"If Fidel had been in charge, he'd have started a speech that would still be going, and he'd blame the imperialists for the storm," she said. "Raúl devoted three sentences to it in a speech and blamed climate change. He told us that the ruin came to $499 million, and he ordered repair crews to work on the damage."
She also credits the new provisional president with a measure of expanded inmate rehabilitation programs. "I tell you," she said, "I've known two leaders in my life, Fidel and Raúl. I'm not a fan of Raúl's, but I believe what I see."
I got another indication of Havana's mood when I joined a dozen artists, filmmakers and writers around a table of good cheer at a private residence, pouring glass after glass of Havana Club rum. One fellow laughed about the time years ago when culture authorities had tried to discourage him from painting a certain way because it was considered counterrevolutionary. Everyone lifted their copitas at the distant memory, and someone else talked about the difficulty the late gay poet Virgilio Piñera had experienced getting published. The table nodded, and someone piped up, "Clothes. Remember we were told we couldn't wear narrow straight pants?" "Yes, and we couldn't wear our hair in Afros! They said it was ideologically diverting." More laughter. I started to hum Dean Martin's "Memories Are Made of This."
"I used to listen to the Beatles on a cassette player in the bushes down by the Almendares," one fellow said. On and on these intellectuals one-upped each other, chortling at memories of authoritarian rule under Fidel. They spoke of the era of cultural autocracy in the past tense, as if it had happened under a previous regime. I asked whether they could have had this conversation 20 years ago. "Are you kidding?" a woman replied. "It would have been suspect just to have a dozen people meeting like this." The liberating air of Fidel's absence gave them enough freedom to indulge in repression nostalgia.
The music of the moment is reggaeton. Under Fidel it was salsa. Reggaeton -- a blend of reggae, Latin beats and hip-hop -- fills theaters with madly cheering fans. At Havana's Teatro América, I saw thousands of Cubans applauding wildly, singing along with the two-man Gente de Zona, whose songs they knew from radio play. The young performers, whose suspenders and gold chains drooped at their sides, poured beer on their bare chests to reflect the spotlight better. Raúl and Fidel were far away.

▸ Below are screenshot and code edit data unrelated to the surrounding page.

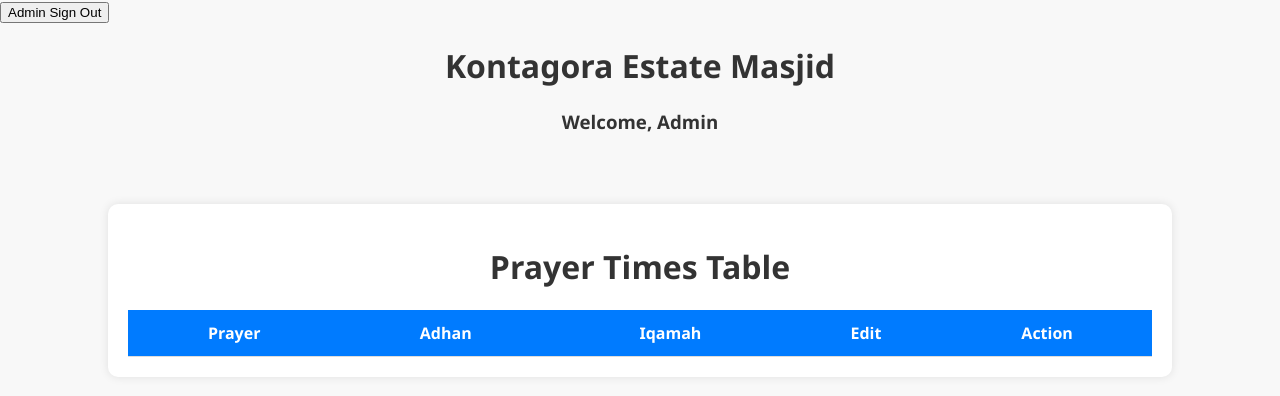
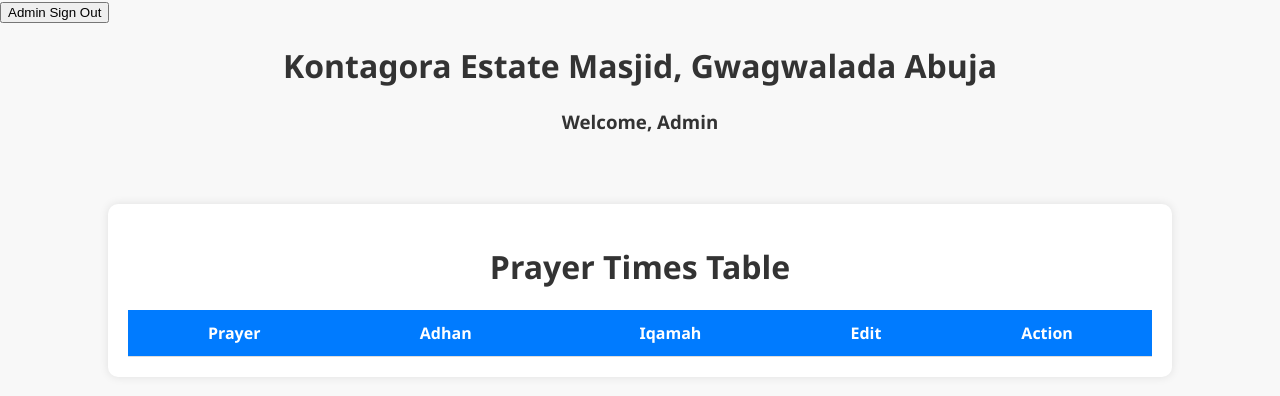
Before and after one commit to Abubakar-1/Prayer-Times-for-My-Estate-Mosque, a plain HTML site: page admin.html in a window 1280 px wide. Drawn offline with nearby package versions, Linux system fonts and the light colour scheme; no server answers.

Commit message:
added gwagwalada abuja

```diff
--- a/admin.html
+++ b/admin.html
@@ -14,7 +14,7 @@
     <div class="signOutBtn">
       <button id="signOutBtn">Admin Sign Out</button>
     </div>
-    <h1>Kontagora Estate Masjid</h1>
+    <h1>Kontagora Estate Masjid, Gwagwalada Abuja</h1>
     <h3>Welcome, Admin</h3>
     <div class="container">
       <h1>Prayer Times Table</h1>
```
Also changed, not shown: index.html (+1 -1 lines).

Out in the provinces, though, life goes on much as it did in the past, regardless of which Castro heads the government. In Camaguey, long supportive of Fidel, the streets are filled with as many bicycles as cars. The bread man pulls his cart through residential neighborhoods, selling loaves of soft white bread with a crumbly crust for five pesos (about a quarter), while another street merchant buys empty rum bottles for a peso to sell at a modest profit at a recycling center. A local businessman named Luis, watching the passing scene with me, reflected on the hardships that, despite Raúl, remain glaringly apparent.
"What we need," he finally said, "is a Cuban Gorbachev."
Few of his compatriots would put it that way, but it was a note of budding hope for his country's future.
Tom Miller, the author of "Trading With the Enemy: A Yankee Travels Through Castro's Cuba," has been visiting Cuba regularly since 1987.